I will start by telling you a little about myself. First and foremost, I am a mom. I have a little boy who will be two on Christmas Eve and if you are a mom, you can understand when I say that watching him grow and change each day is the most amazing thing in the world. I never imagined that I could love someone so much. I am also a wife. I married my best friend just a few short weeks ago on September 24, 2011. I was truly blessed the day he walked into my life. I am also a teacher. I teach first grade at a Title One school in Baltimore County, Maryland. It is challenging at times but the most rewarding job in the world. Just as I love watching my two year old learn something new, I absolutely love seeing that look in my students eyes when they realize that they just learned something. My favorite thing to hear is one of my students say, “Mrs. Hammel! I can do it!”
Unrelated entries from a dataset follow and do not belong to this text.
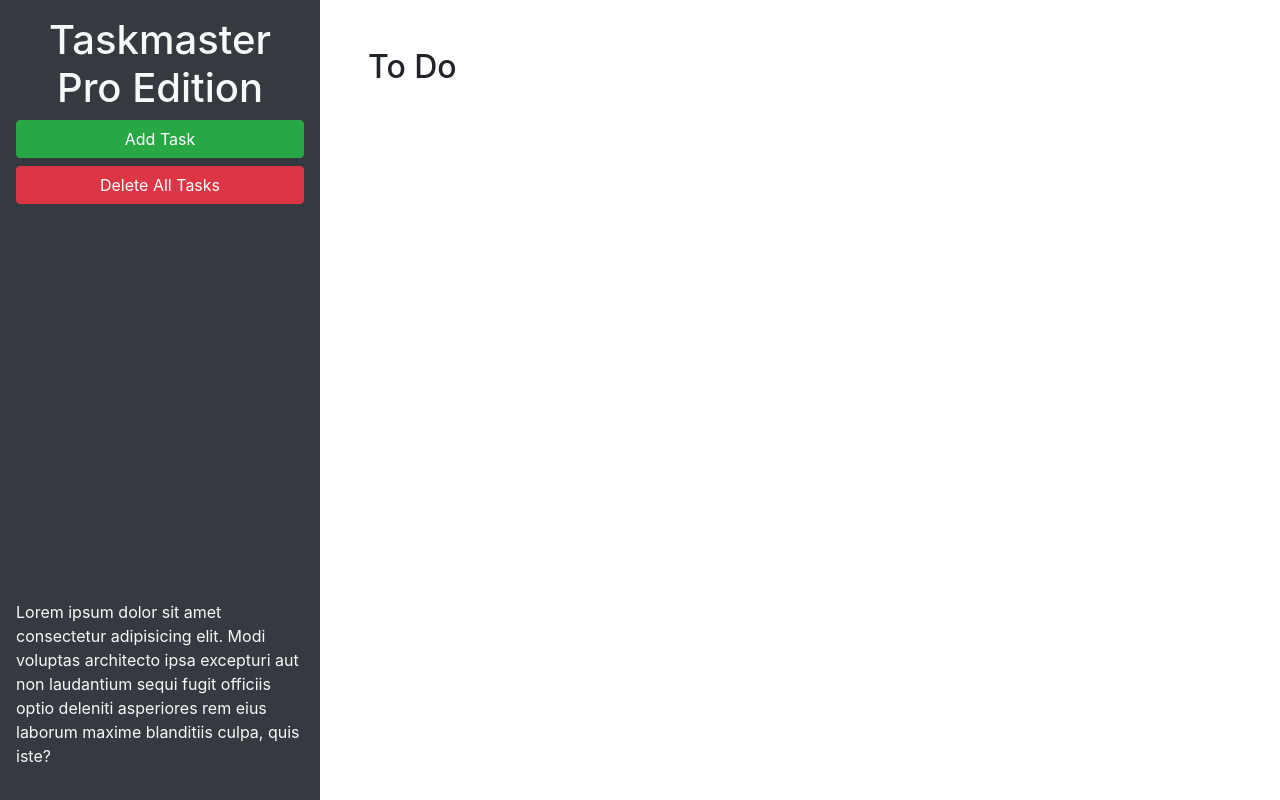
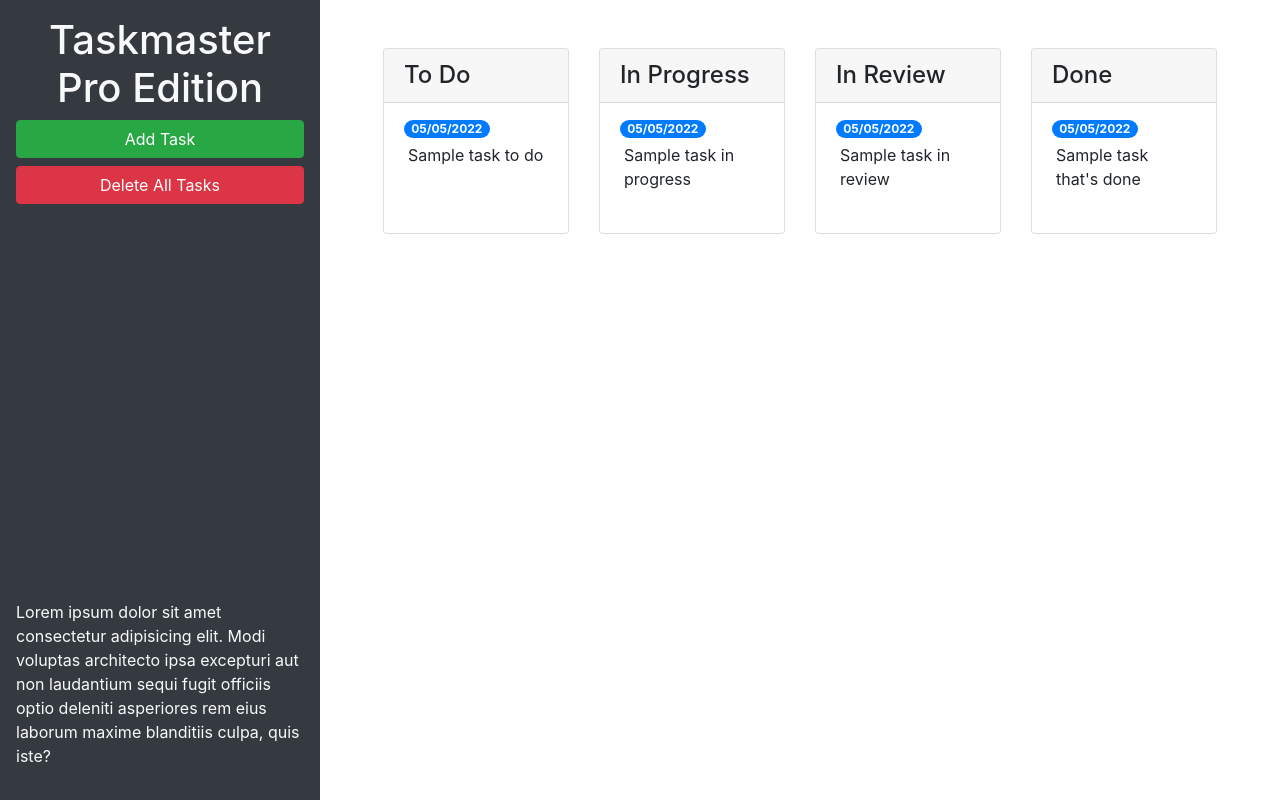
Before and after one commit to pixiepucker/taskmaster-pro, a plain HTML site: page index.html in a window 1280 px wide. Drawn offline with nearby package versions, Linux system fonts and the light colour scheme.

Commit message:
added grid layout and updated modal style

```diff
--- a/assets/js/script.js
+++ b/assets/js/script.js
@@ -1,4 +1,4 @@
-var tasks = {};
+var tasks ={};
 
 var createTask = function(taskText, taskDate, taskList) {
   // create elements that make up a task item
@@ -36,7 +36,7 @@ var loadTasks = function() {
     //loop over sub-array
     arr.forEach(function(task) {
       createTask(task.text, task.date, list);
-    });
+     });
   });
 };
 
@@ -78,18 +78,6 @@ $("#task-form-modal .btn-primary").click(function() {
   }
 });
 
-// remove all tasks
-$("#remove-tasks").on("click", function() {
-  for (var key in tasks) {
-    tasks[key].length = 0;
-    $("#list-" + key).empty();
-  }
-  saveTasks();
-});
-
-// load tasks for the first time
-loadTasks();
-
 //event and callback function
 $(".list-group").on('click', 'p', function () {
   var text = $(this)
@@ -101,7 +89,7 @@ $(".list-group").on('click', 'p', function () {
   .val(text);
 
   $(this).replaceWith(textInput);
-  textInput.trigger('focus');
+  textInput.trigger("focus");
 });
 
 //new event listenter
@@ -132,7 +120,7 @@ $('.list-group').on('blur', 'textarea', function () {
   .text(text);
 
   //replace textarea with p element
-  $(this).repalceWith(taskP);
+  $(this).replaceWith(taskP);
 
 });
 
@@ -157,7 +145,7 @@ $('.list-group').on('click', 'span', function () {
 });
 
 //value of due date was changed
-$('.list-group').on('blur', "input[type='text']", function () {
+$('.list-group').on("blur", "input[type='text']", function () {
   //get current text
   var date = $(this)
   .val()
@@ -175,7 +163,7 @@ $('.list-group').on('blur', "input[type='text']", function () {
   .index();
 
   //update task in array and resave to localStorage
-  task[status][index].date = date;
+  tasks[status][index].date = date;
   saveTasks();
 
   //recreate span element with bootstrap classes
@@ -184,11 +172,11 @@ $('.list-group').on('blur', "input[type='text']", function () {
   .text(date);
 
   //replace input with span element
-  $(this).repalceWith(taskSpan);
+  $(this).replaceWith(taskSpan);
 });
 
-//remove all tasks
-$('#remove-tasks').on('click', function () {
+// remove all tasks
+$("#remove-tasks").on("click", function() {
   for (var key in tasks) {
     tasks[key].length = 0;
     $("#list-" + key).empty();
@@ -196,5 +184,5 @@ $('#remove-tasks').on('click', function () {
   saveTasks();
 });
 
-//load tasks for the first time
+// load tasks for the first time
 loadTasks();
--- a/index.html
+++ b/index.html
@@ -24,9 +24,59 @@
       </p>
     </header>
     <main class="col-12 col-lg-9">
-      <div class="m-5">
-        <h2>To Do</h2>
-        <ul id="list-toDo" class="list-group"> </ul>
+      <div class="m-5 row justify-content-around">
+        <!--todo start-->
+        <div class="col-12 col-md-6 col-xl-3 mb-3">
+          <div class="card">
+            <h4 class="card-header">To Do</h4>
+            <ul id="list-toDo" class="list-group list-group-flush">
+              <li class="list-group-item">
+                <span class="badge badge-primary badge-pill">05/05/2022</span>
+                <p class="m-1">Sample task to do</p>
+              </li>
+            </ul>
+          </div>
+        </div>
+        <!--todo end-->
+        <!--in progress start-->
+        <div class="col-12 col-md-6 col-xl-3 mb-3">
+          <div class="card">
+            <h4 class="card-header">In Progress</h4>
+            <ul id="list-inProgress" class="list-group list-group-flush">
+              <li class="list-group-item">
+                <span class="badge badge-primary badge-pill">05/05/2022</span>
+                <p class="m-1">Sample task in progress</p>
+            </li>
+            </ul>
+          </div>
+        </div>
+        <!--in progress end-->
+        <!--in review start-->
+        <div class="col-12 col-md-6 col-xl-3 mb-3">
+          <div class="card">
+            <h4 class="card-header">In Review</h4>
+            <ul id="list-inReview" class="list-group list-group-flush">
+              <li class="list-group-item">
+                <span class="badge badge-primary badge-pill">05/05/2022</span>
+                <p class="m-1">Sample task in review</p>
+              </li>
+            </ul>
+          </div>
+        </div>
+        <!--in review end-->
+        <!--done start-->
+        <div class="col-12 col-md-6 col-xl-3 mb-3">
+          <div class="card">
+            <h4 class="card-header">Done</h4>
+            <ul id="list-done" class="list-group list-group-flush">
+              <li class="list-group-item">
+                <span class="badge badge-primary badge-pill">05/05/2022</span>
+                <p class="m-1">Sample task that's done</p>
+              </li>
+            </ul>
+          </div>
+        </div>
+        <!--done end-->
       </div>
     </main>
   </div>
@@ -46,11 +96,11 @@
           <form>
             <div class="form-group">
               <label for="modalTaskDescription">Task description</label>
-              <textarea id="modalTaskDescription" rows="3"></textarea>
+              <textarea id="modalTaskDescription" rows="3" class="form-control"></textarea>
             </div>
             <div class="form-group">
               <label for="modalDueDate">Due date</label>
-              <input type="text" id="modalDueDate" placeholder="mm/dd/yyyy" autocomplete="off" />
+              <input type="text" class= "form-control" id="modalDueDate" placeholder="mm/dd/yyyy" autocomplete="off" />
             </div>
           </form>
         </div>
```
I have also just started my first ever class of graduate school and I am little nervous. I think that if I were attending a regular old ‘go to class on campus’ college like I attended for my undergraduate degree, I wouldn’t be so nervous. But I have just embarked on a journey that is brand new to me…online classes! I am taking all of my graduate classes ONLINE! I am worried that I won’t have the self control to get online and do my work. It’s a little intimidating.

So, in closing, thank you for reading my blog and I hope you come back to read more. I need all the support I can get. Wish me luck!